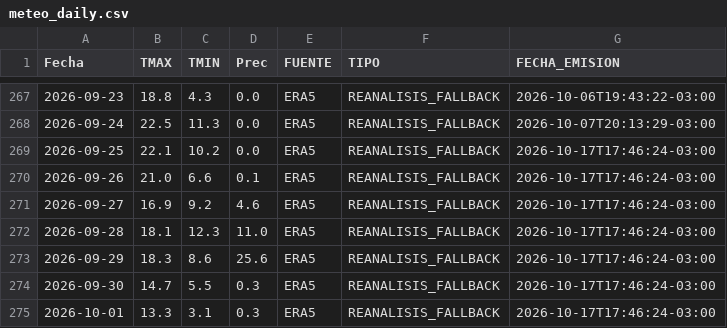
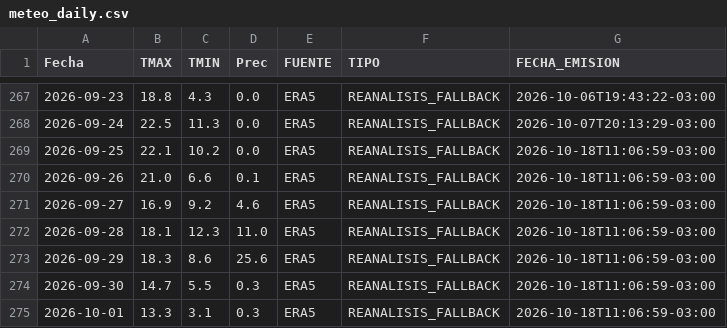
Before and after one commit to PREDWEEM/LOLIUM_AZUL2026, a CSV file: meteo_daily.csv, drawn as a sheet; only a part is shown, gaps mark what is left out.

```diff
--- a/meteo_daily.csv
+++ b/meteo_daily.csv
@@ -268,8 +268,8 @@ Fecha,TMAX,TMIN,Prec,FUENTE,TIPO,FECHA_EMISION
 2026-09-24,22.5,11.3,0.0,ERA5,REANALISIS_FALLBACK,2026-10-07T20:13:29-03:00
-2026-09-25,22.1,10.2,0.0,ERA5,REANALISIS_FALLBACK,2026-10-17T17:46:24-03:00
-2026-09-26,21.0,6.6,0.1,ERA5,REANALISIS_FALLBACK,2026-10-17T17:46:24-03:00
-2026-09-27,16.9,9.2,4.6,ERA5,REANALISIS_FALLBACK,2026-10-17T17:46:24-03:00
-2026-09-28,18.1,12.3,11.0,ERA5,REANALISIS_FALLBACK,2026-10-17T17:46:24-03:00
-2026-09-29,18.3,8.6,25.6,ERA5,REANALISIS_FALLBACK,2026-10-17T17:46:24-03:00
-2026-09-30,14.7,5.5,0.3,ERA5,REANALISIS_FALLBACK,2026-10-17T17:46:24-03:00
-2026-10-01,13.3,3.1,0.3,ERA5,REANALISIS_FALLBACK,2026-10-17T17:46:24-03:00
+2026-09-25,22.1,10.2,0.0,ERA5,REANALISIS_FALLBACK,2026-10-18T11:06:59-03:00
+2026-09-26,21.0,6.6,0.1,ERA5,REANALISIS_FALLBACK,2026-10-18T11:06:59-03:00
+2026-09-27,16.9,9.2,4.6,ERA5,REANALISIS_FALLBACK,2026-10-18T11:06:59-03:00
+2026-09-28,18.1,12.3,11.0,ERA5,REANALISIS_FALLBACK,2026-10-18T11:06:59-03:00
+2026-09-29,18.3,8.6,25.6,ERA5,REANALISIS_FALLBACK,2026-10-18T11:06:59-03:00
+2026-09-30,14.7,5.5,0.3,ERA5,REANALISIS_FALLBACK,2026-10-18T11:06:59-03:00
+2026-10-01,13.3,3.1,0.3,ERA5,REANALISIS_FALLBACK,2026-10-18T11:06:59-03:00
```
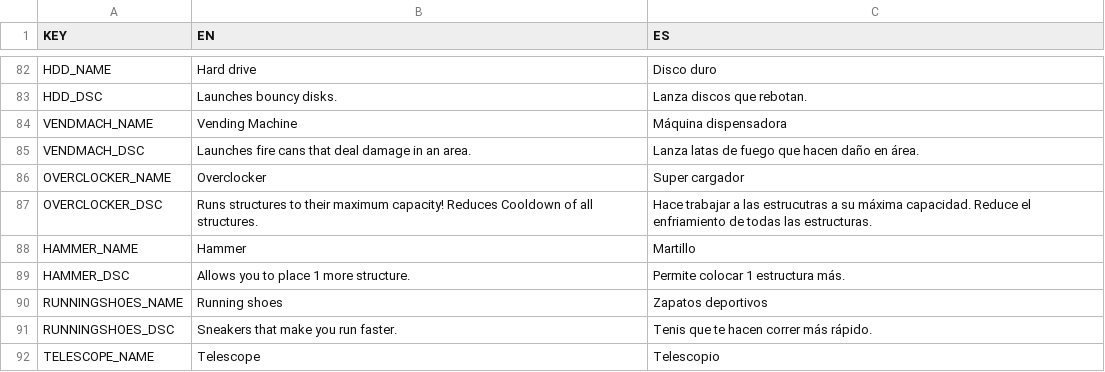
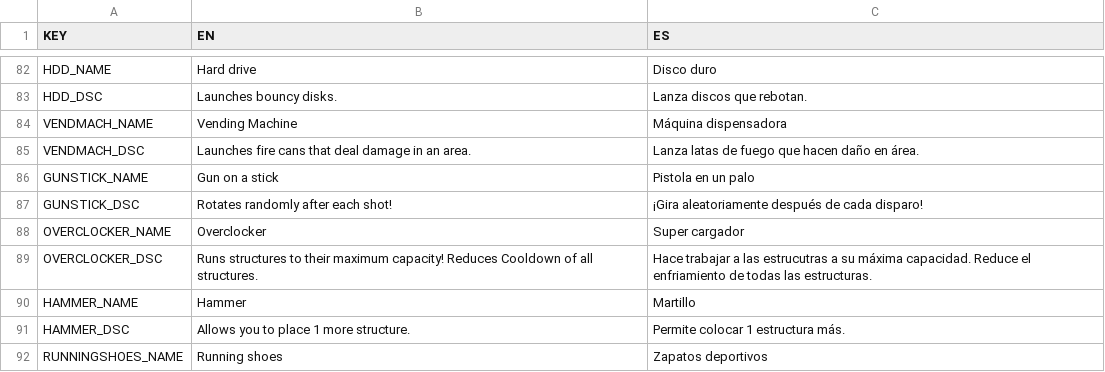
Before and after one commit to gabulate/Tower-Survivors, a CSV file: Assets/Code/Localisation/Languages.csv, drawn as a sheet; only a part is shown, gaps mark what is left out; the shorter side is filled out with more unchanged rows; the diff names each change by its address in the sheet, - before the commit and + after, or states it on an @@ line.

Commit message:
Added structure: Gun on a stick

```diff
--- a/Assets/Code/Localisation/Languages.csv
+++ b/Assets/Code/Localisation/Languages.csv
+row 86: GUNSTICK_NAME | Gun on a stick | Pistola en un palo
+row 87: GUNSTICK_DSC | Rotates randomly after each shot! | ¡Gira aleatoriamente después de cada disparo!
```
Also changed, not shown: 50 other files.
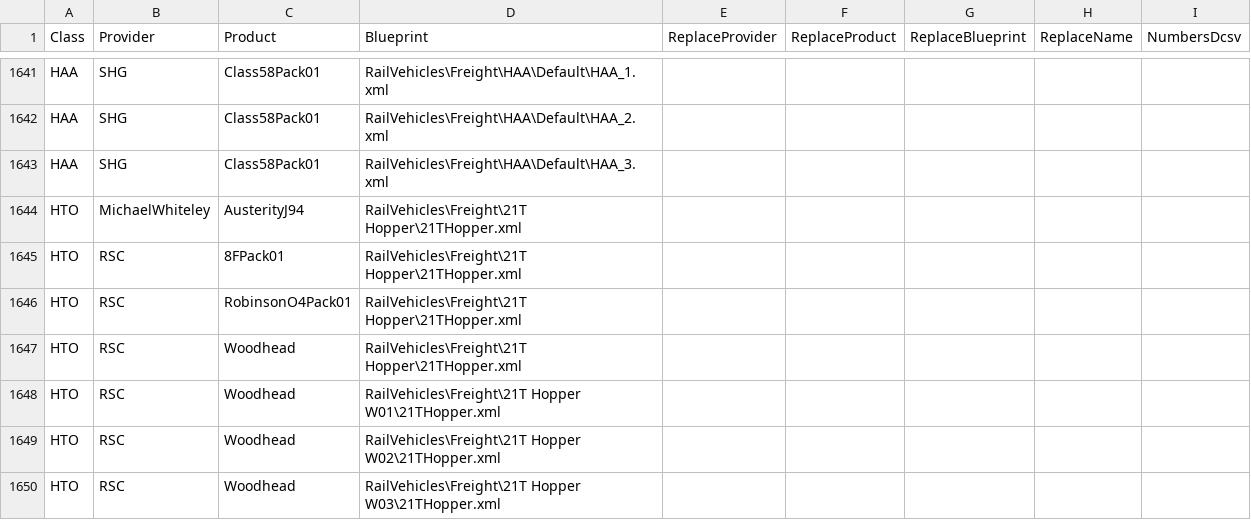
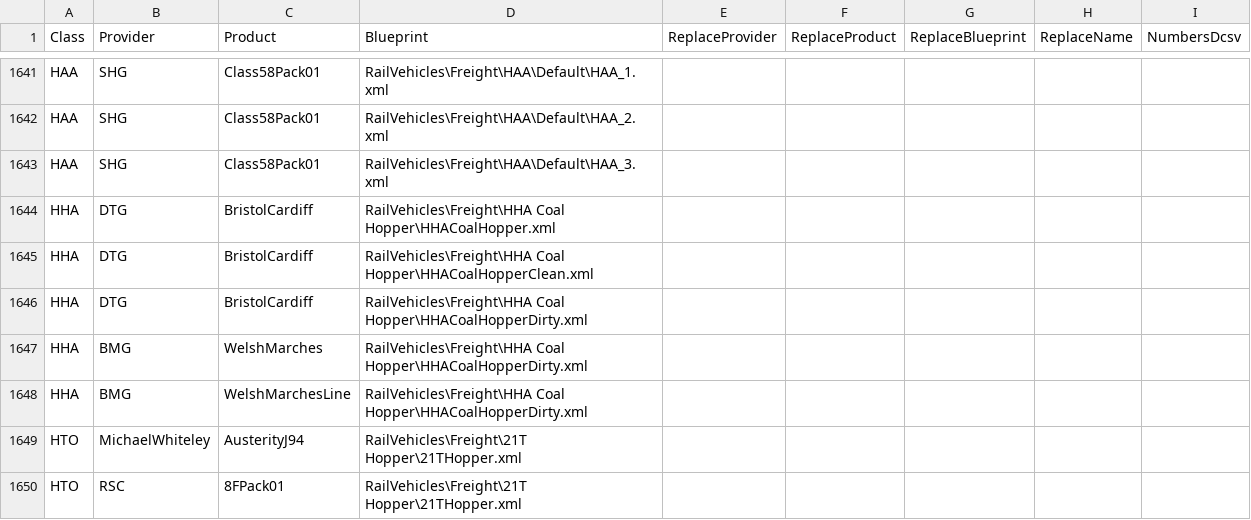
Before and after one commit to jrmckenzie/RSSwapTool, a CSV file: tables/Replacements.csv, drawn as a sheet; only a part is shown, gaps mark what is left out; the shorter side is filled out with more unchanged rows.

```diff
--- a/tables/Replacements.csv
+++ b/tables/Replacements.csv
@@ -1643,2 +1643,7 @@ HAA,SHG,Class58Pack01,RailVehicles\Freight\HAA\Default\HAA_2.xml,,,,,
 HAA,SHG,Class58Pack01,RailVehicles\Freight\HAA\Default\HAA_3.xml,,,,,
+HHA,DTG,BristolCardiff,RailVehicles\Freight\HHA Coal Hopper\HHACoalHopper.xml,,,,,
+HHA,DTG,BristolCardiff,RailVehicles\Freight\HHA Coal Hopper\HHACoalHopperClean.xml,,,,,
+HHA,DTG,BristolCardiff,RailVehicles\Freight\HHA Coal Hopper\HHACoalHopperDirty.xml,,,,,
+HHA,BMG,WelshMarches,RailVehicles\Freight\HHA Coal Hopper\HHACoalHopperDirty.xml,,,,,
+HHA,BMG,WelshMarchesLine,RailVehicles\Freight\HHA Coal Hopper\HHACoalHopperDirty.xml,,,,,
 HTO,MichaelWhiteley,AusterityJ94,RailVehicles\Freight\21T Hopper\21THopper.xml,,,,,
```
Also changed, not shown: 3 other files.
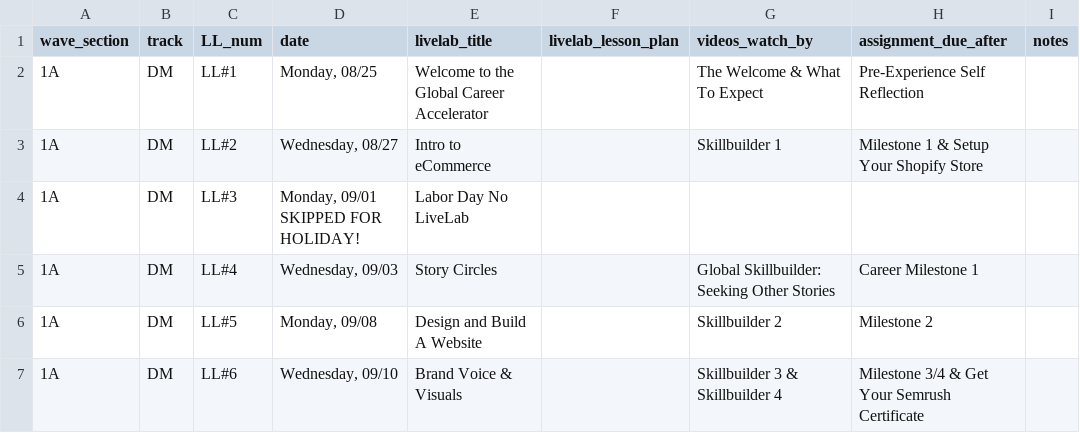
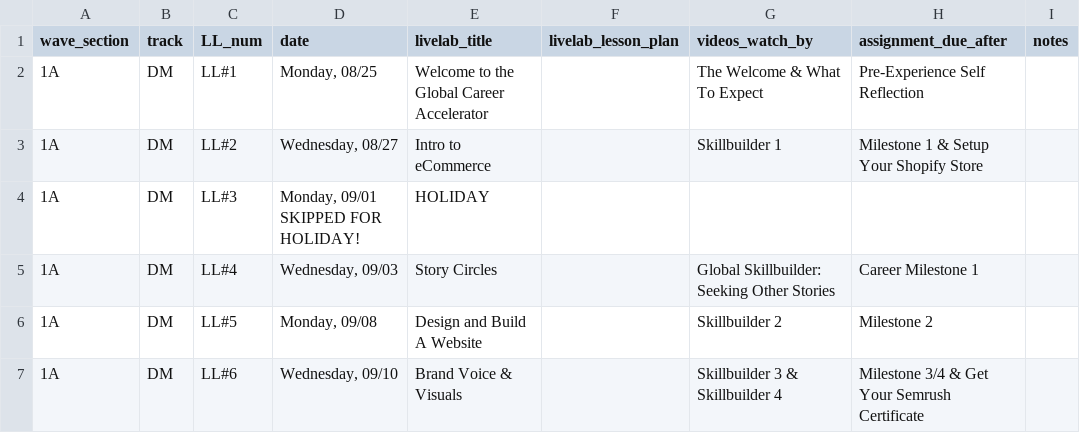
Before and after one commit to ksylvia16/instructor-resource-hub, a CSV file: csv_data/DM Section 1A.csv, drawn as a sheet; only a part is shown.

Commit message:
updating holiday format

```diff
--- a/csv_data/DM Section 1A.csv
+++ b/csv_data/DM Section 1A.csv
@@ -3,3 +3,3 @@ wave_section,track,LL_num,date,livelab_title,livelab_lesson_plan,videos_watch_by
 1A,DM,LL#2,"Wednesday, 08/27",Intro to eCommerce,,Skillbuilder 1,Milestone 1 & Setup Your Shopify Store ,
-1A,DM,LL#3,"Monday, 09/01 SKIPPED FOR HOLIDAY!",Labor Day No LiveLab,,,,
+1A,DM,LL#3,"Monday, 09/01 SKIPPED FOR HOLIDAY!",HOLIDAY,,,,
 1A,DM,LL#4,"Wednesday, 09/03",Story Circles,,Global Skillbuilder: Seeking Other Stories,Career Milestone 1,
```
Also changed, not shown: csv_data/DM Section 2A.csv, csv_data/RT Section 1A.csv, 3 other files.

□ □ □ □

WHAT YOU HAVE TO DO — An exact copy of all the entries is required, and it must contain no pictures.

TASK ANSWER —
Before and after one commit to PREDWEEM/LOLIUM_AZUL2026, a CSV file: meteo_daily.csv, drawn as a sheet; only a part is shown, gaps mark what is left out.

```diff
--- a/meteo_daily.csv
+++ b/meteo_daily.csv
@@ -268,8 +268,8 @@ Fecha,TMAX,TMIN,Prec,FUENTE,TIPO,FECHA_EMISION
 2026-09-24,22.5,11.3,0.0,ERA5,REANALISIS_FALLBACK,2026-10-07T20:13:29-03:00
-2026-09-25,22.1,10.2,0.0,ERA5,REANALISIS_FALLBACK,2026-10-17T17:46:24-03:00
-2026-09-26,21.0,6.6,0.1,ERA5,REANALISIS_FALLBACK,2026-10-17T17:46:24-03:00
-2026-09-27,16.9,9.2,4.6,ERA5,REANALISIS_FALLBACK,2026-10-17T17:46:24-03:00
-2026-09-28,18.1,12.3,11.0,ERA5,REANALISIS_FALLBACK,2026-10-17T17:46:24-03:00
-2026-09-29,18.3,8.6,25.6,ERA5,REANALISIS_FALLBACK,2026-10-17T17:46:24-03:00
-2026-09-30,14.7,5.5,0.3,ERA5,REANALISIS_FALLBACK,2026-10-17T17:46:24-03:00
-2026-10-01,13.3,3.1,0.3,ERA5,REANALISIS_FALLBACK,2026-10-17T17:46:24-03:00
+2026-09-25,22.1,10.2,0.0,ERA5,REANALISIS_FALLBACK,2026-10-18T11:06:59-03:00
+2026-09-26,21.0,6.6,0.1,ERA5,REANALISIS_FALLBACK,2026-10-18T11:06:59-03:00
+2026-09-27,16.9,9.2,4.6,ERA5,REANALISIS_FALLBACK,2026-10-18T11:06:59-03:00
+2026-09-28,18.1,12.3,11.0,ERA5,REANALISIS_FALLBACK,2026-10-18T11:06:59-03:00
+2026-09-29,18.3,8.6,25.6,ERA5,REANALISIS_FALLBACK,2026-10-18T11:06:59-03:00
+2026-09-30,14.7,5.5,0.3,ERA5,REANALISIS_FALLBACK,2026-10-18T11:06:59-03:00
+2026-10-01,13.3,3.1,0.3,ERA5,REANALISIS_FALLBACK,2026-10-18T11:06:59-03:00
```
Before and after one commit to gabulate/Tower-Survivors, a CSV file: Assets/Code/Localisation/Languages.csv, drawn as a sheet; only a part is shown, gaps mark what is left out; the shorter side is filled out with more unchanged rows; the diff names each change by its address in the sheet, - before the commit and + after, or states it on an @@ line.

Commit message:
Added structure: Gun on a stick

```diff
--- a/Assets/Code/Localisation/Languages.csv
+++ b/Assets/Code/Localisation/Languages.csv
+row 86: GUNSTICK_NAME | Gun on a stick | Pistola en un palo
+row 87: GUNSTICK_DSC | Rotates randomly after each shot! | ¡Gira aleatoriamente después de cada disparo!
```
Also changed, not shown: 50 other files.
Before and after one commit to jrmckenzie/RSSwapTool, a CSV file: tables/Replacements.csv, drawn as a sheet; only a part is shown, gaps mark what is left out; the shorter side is filled out with more unchanged rows.

```diff
--- a/tables/Replacements.csv
+++ b/tables/Replacements.csv
@@ -1643,2 +1643,7 @@ HAA,SHG,Class58Pack01,RailVehicles\Freight\HAA\Default\HAA_2.xml,,,,,
 HAA,SHG,Class58Pack01,RailVehicles\Freight\HAA\Default\HAA_3.xml,,,,,
+HHA,DTG,BristolCardiff,RailVehicles\Freight\HHA Coal Hopper\HHACoalHopper.xml,,,,,
+HHA,DTG,BristolCardiff,RailVehicles\Freight\HHA Coal Hopper\HHACoalHopperClean.xml,,,,,
+HHA,DTG,BristolCardiff,RailVehicles\Freight\HHA Coal Hopper\HHACoalHopperDirty.xml,,,,,
+HHA,BMG,WelshMarches,RailVehicles\Freight\HHA Coal Hopper\HHACoalHopperDirty.xml,,,,,
+HHA,BMG,WelshMarchesLine,RailVehicles\Freight\HHA Coal Hopper\HHACoalHopperDirty.xml,,,,,
 HTO,MichaelWhiteley,AusterityJ94,RailVehicles\Freight\21T Hopper\21THopper.xml,,,,,
```
Also changed, not shown: 3 other files.
Before and after one commit to ksylvia16/instructor-resource-hub, a CSV file: csv_data/DM Section 1A.csv, drawn as a sheet; only a part is shown.

Commit message:
updating holiday format

```diff
--- a/csv_data/DM Section 1A.csv
+++ b/csv_data/DM Section 1A.csv
@@ -3,3 +3,3 @@ wave_section,track,LL_num,date,livelab_title,livelab_lesson_plan,videos_watch_by
 1A,DM,LL#2,"Wednesday, 08/27",Intro to eCommerce,,Skillbuilder 1,Milestone 1 & Setup Your Shopify Store ,
-1A,DM,LL#3,"Monday, 09/01 SKIPPED FOR HOLIDAY!",Labor Day No LiveLab,,,,
+1A,DM,LL#3,"Monday, 09/01 SKIPPED FOR HOLIDAY!",HOLIDAY,,,,
 1A,DM,LL#4,"Wednesday, 09/03",Story Circles,,Global Skillbuilder: Seeking Other Stories,Career Milestone 1,
```
Also changed, not shown: csv_data/DM Section 2A.csv, csv_data/RT Section 1A.csv, 3 other files.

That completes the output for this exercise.